The Conversation /
January 16, 2014 /
I’d felt a strange need to defend M*A*S*H. Not that I recall ever watching a full episode – not that I’d call myself a fan – but there’s some good writing there. Some humour.
My brother, unconvinced, then dared me to defend Get Smart. His association was Saturday afternoons at our grandmother’s house. The credits music was his clue, apparently, that the football would soon start. My association was nearly the same. Less football, though, and more a prelude to an extended family free-for-all.
Screaming. Door-slamming was a given. One episode involved my grandmother chasing one of my aunties with the plug from an electric frypan. The evening crescendo would be someone getting into a car and screeching off into the night.
Italians, it goes without saying. And a week later it’d all somehow be forgotten. Rinse. Repeat.
The day after the M°A°S°H/Get Smart conversation I went to see August: Osage County. Apparently I was feeling all gooey and nostalgic about the worst of family get-togethers.
In one scene, three adult sisters mused on “sisterhood”. Middle child, Ivy (Julianne Nicholson), is convinced of its meaningless. It’s idealisation. I’ve written about this in the context of feminist politics, but I’d say “ditto” as related to family. I don’t have sisters but witnessing five adult ones rumble weekly and I’ve never fallen under any Rockwellian spells.
So having watched – hell, having lived – the August storyline more times than I can count meant that the script felt too done-already for me to truly love it. But it’s good. It’s largely well acted and it largely rang true.
Because nobody else was available?
A few articles ago, I questioned the fattening-up of Christian Bale for American Hustle when filmmakers could have easily hired a real life fat person.

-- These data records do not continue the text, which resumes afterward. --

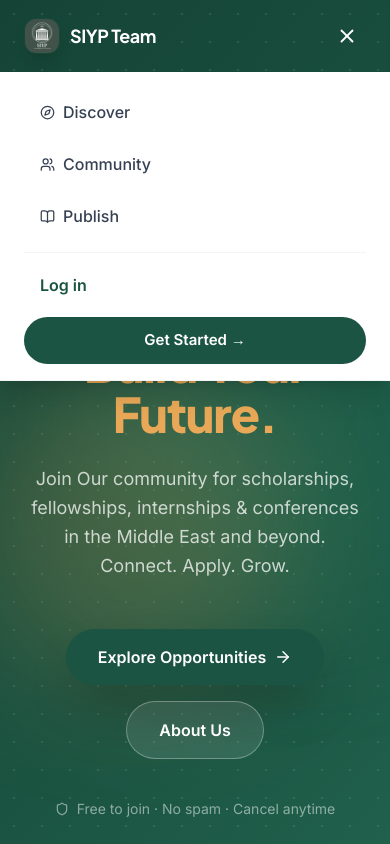
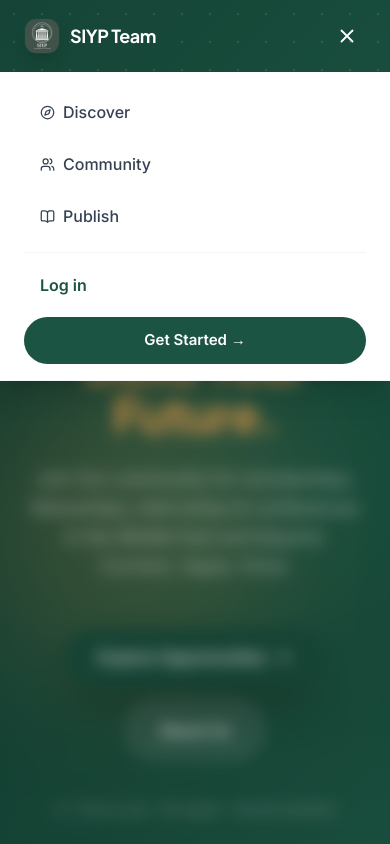
Before and after one commit to Tantawi65/siyp-platform, a React (Vite) app in the folder frontend/: page / in a window 390 px wide. Both pictures are taken after a click on the button 347 px from the left and 36 px from the top of the page. Shown: the top 844 px of the page. Built offline with nearby package versions, Linux system fonts and the light colour scheme.

Commit message:
Add click-to-close backdrop for mobile navbar menu

```diff
--- a/frontend/src/layouts/Navbar.tsx
+++ b/frontend/src/layouts/Navbar.tsx
@@ -146,6 +146,14 @@
         </div>
       </nav>
 
+      {/* Mobile Menu Backdrop */}
+      <div
+        className={`fixed inset-0 top-[72px] z-30 bg-black/20 backdrop-blur-sm transition-opacity duration-300 md:hidden ${
+          mobileOpen ? 'opacity-100' : 'opacity-0 pointer-events-none'
+        }`}
+        onClick={() => setMobileOpen(false)}
+      />
+
       {/* Mobile Menu */}
       <div
         className={`fixed inset-x-0 top-[72px] z-40 bg-white shadow-xl border-b border-gray-100 transition-all duration-300 md:hidden ${
```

August begs the same question.
Why hire a Brit?
Why hire a Brit who, quite clearly, can’t do an Okie accent?
In a market saturated with talent, do we really need to mess around with poor quality mimicry? I feel suddenly very Marxist here – “From each according to his ability…” – but seriously, is it that hard to find American-accented people?

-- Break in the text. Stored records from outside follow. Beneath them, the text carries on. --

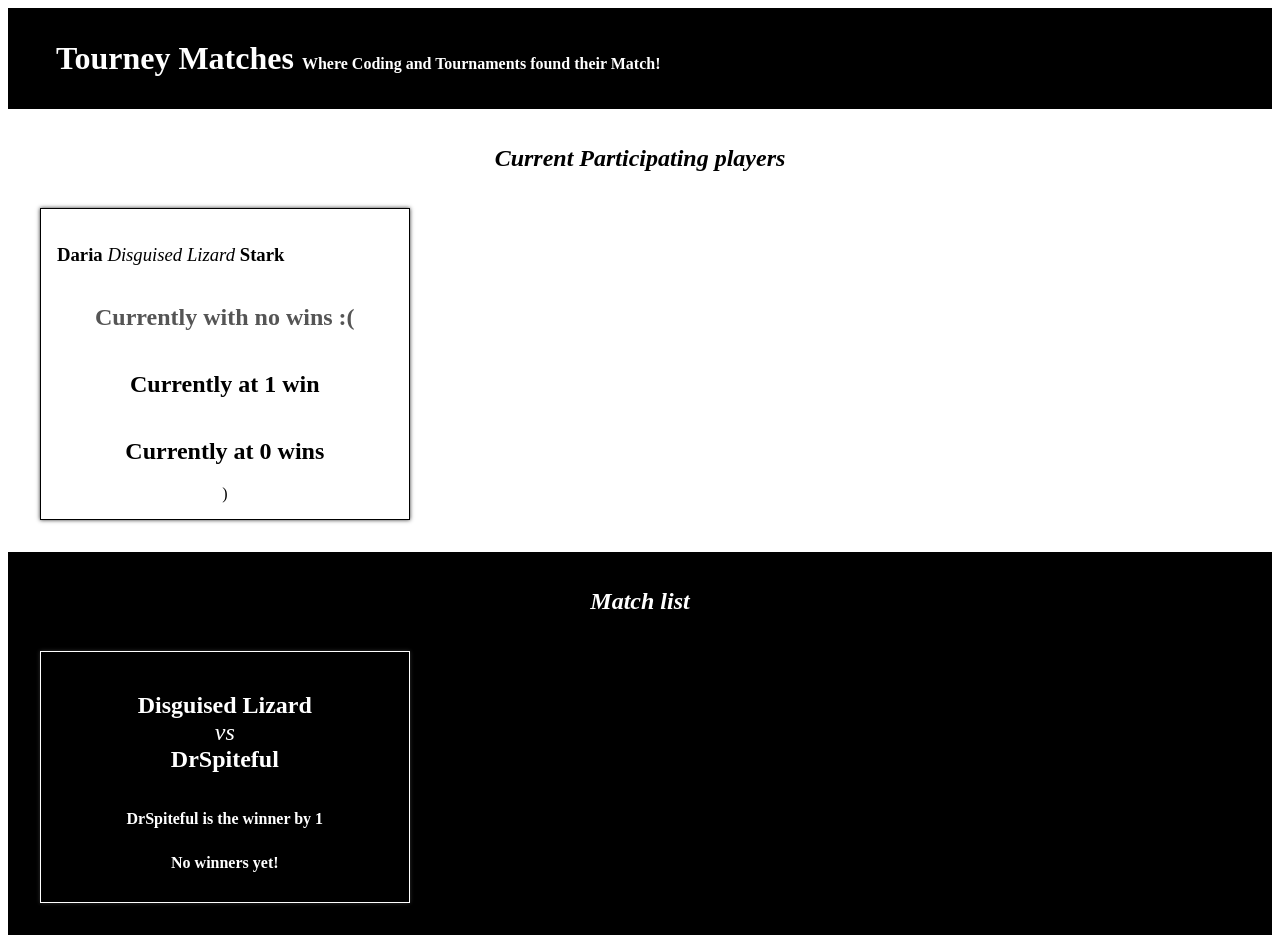
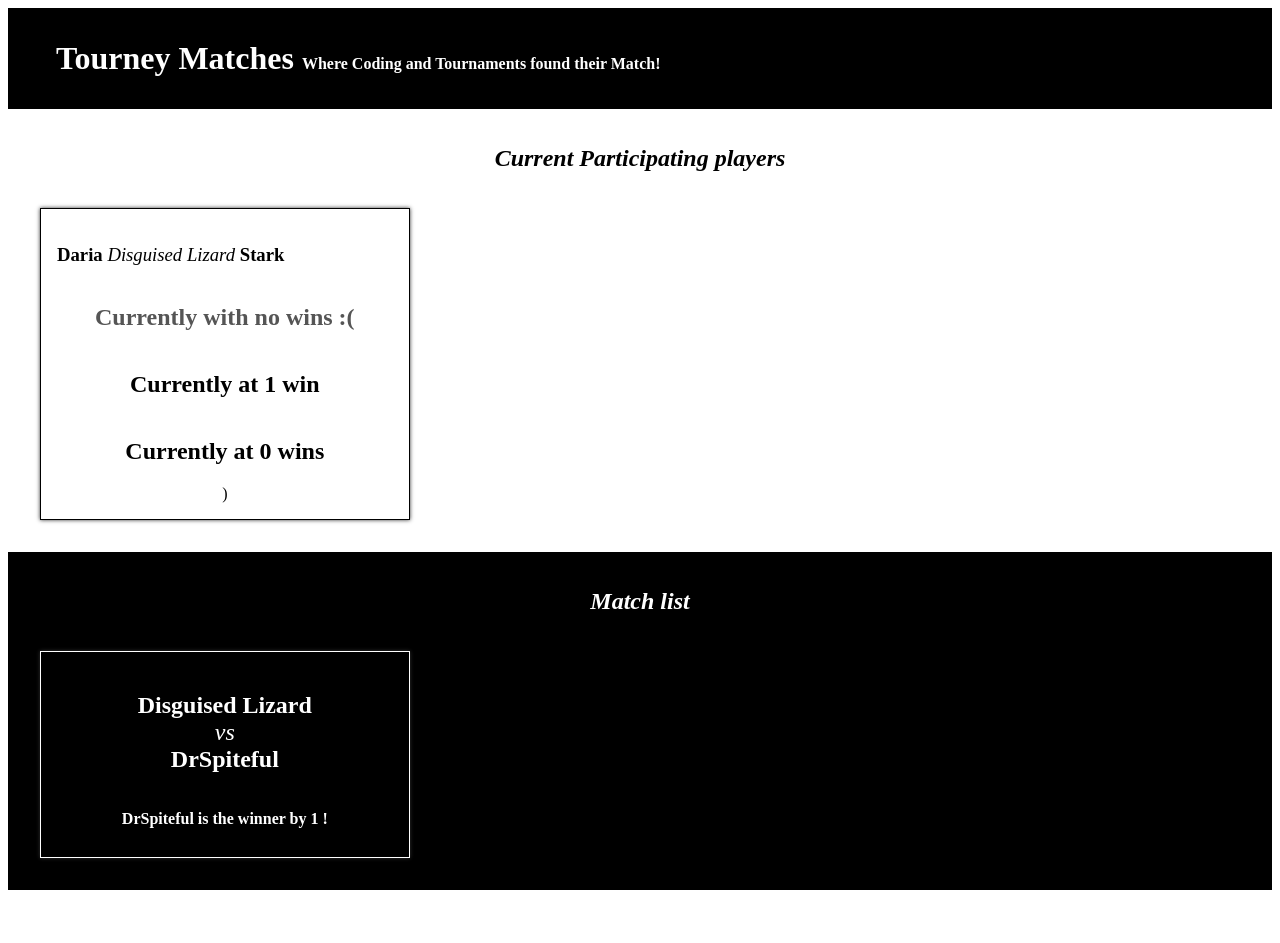
Before and after one commit to mustafa-bhm/tourney-matches, a React (Create React App) app: page / in a window 1280 px wide. After the commit the page ends 898 px from the top, so only its background shows below. Built offline with nearby package versions, Linux system fonts and the light colour scheme.

Commit message:
conditional rendering Match component

```diff
--- a/src/components/Match.js
+++ b/src/components/Match.js
@@ -1,3 +1,46 @@
+// function Match(props) {
+//   if (props.winner) {
+//     return (
+//       <article className="Match">
+//         <h1>
+//           {props.players[0]} <span>vs</span> {props.players[1]}
+//         </h1>
+//         {/* To be shown when there is a winner */}
+
+//         <h2>
+//           {props.winner} is the winner by {props.scoreDifference}
+//         </h2>
+//       </article>
+//     );
+//   } else {
+//     return (
+//       <article className="Match">
+//         <h1>
+//           {props.players[0]} <span>vs</span> {props.players[1]}
+//         </h1>
+
+//         {/* To be shown when there is no winner */}
+//         <h2>No winners yet!</h2>
+//       </article>
+//     );
+//   }
+
+//   // return (
+//   //   <article className="Match">
+//   //     <h1>
+//   //       {props.players[0]} <span>vs</span> {props.players[1]}
+//   //     </h1>
+//   //     {/* To be shown when there is a winner */}
+
+//   //     <h2>
+//   //       {props.winner} is the winner by {props.scoreDifference}
+//   //     </h2>
+//   //     {/* To be shown when there is no winner */}
+//   //     <h2>No winners yet!</h2>
+//   //   </article>
+//   // );
+// }
+
 function Match(props) {
   return (
     <article className="Match">
@@ -5,12 +48,15 @@ function Match(props) {
         {props.players[0]} <span>vs</span> {props.players[1]}
       </h1>
       {/* To be shown when there is a winner */}
+      {props.winner ? (
+        <h2>
+          {props.winner} is the winner by {props.scoreDifference} !
+        </h2>
+      ) : (
+        <h2>No winners yet!</h2>
+      )}
 
-      <h2>
-        {props.winner} is the winner by {props.scoreDifference}
-      </h2>
       {/* To be shown when there is no winner */}
-      <h2>No winners yet!</h2>
     </article>
   );
 }
```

These, of course, are questions that only get asked when an actor fluffs it. If an accent is nailed – if it’s flawless and seamless and if the audience doesn’t have to furrow their brow at every utterance – nobody ever really cares about provenance.
When an actor stuffs it up however, there’s wincing at every syllable.
And Cumberbatch did stuff it up.
His efforts are bad. Really bad. So bad in fact, that at times he sounded Australian. (Quite possibly attributable to his role in the medicore The Fifth Estate (2013) where he actually did kinda perfect the accent).
So what’s going on here? Cumberbatch afterall, is a bit flavour-of-the-month-ish given the success of Sherlock and the whole Hobbit juggernaut. Would he, therefore, prove more of a box office drawcard than someone with an actual American accent?
I doubt it. August is a “women’s film” with Meryl and Julia at the helm: I mean, Cumberbatch is billed after Abigail Breslin on the posters for heaven’s sake; distributors evidently never fancied him as some grand-ticket-selling-lothario.
So does a film fall over when an accent gets butchered? Leonardo DiCaprio’s “South African” malarkey in Blood Diamond (2006), made a bad film even worse. I still wonder whether the abysmal accents were the “comedy” or the downfall in You Don’t Mess with the Zohan (2008); I suspect likely both. And let us not forget the many unfortunate attempts at Australian in that Simpsons episode.
Of course, perhaps it’s only noticeable because we’re listening harder. Do I associate Cumberbatch so very closely with Sherlock – with his whole asexual, proper Englishness – that I’m simply waiting for him to fail? Equally, maybe it’s not that big a problem anyhow: Dick Van Dyke’s Cockney in Mary Poppins (1963) frequently top lists of worst accents in cinema history and yet the film is still fondly recalled.
Cumberbatch’s role in August is actually quite tiny. Key, but tiny. Meaning it could have been played by anyone, alternatively, that it being accented badly isn’t perhaps the hugest of problems.
Then again, the hugest of problems rarely interest me.
© Lauren Rosewarne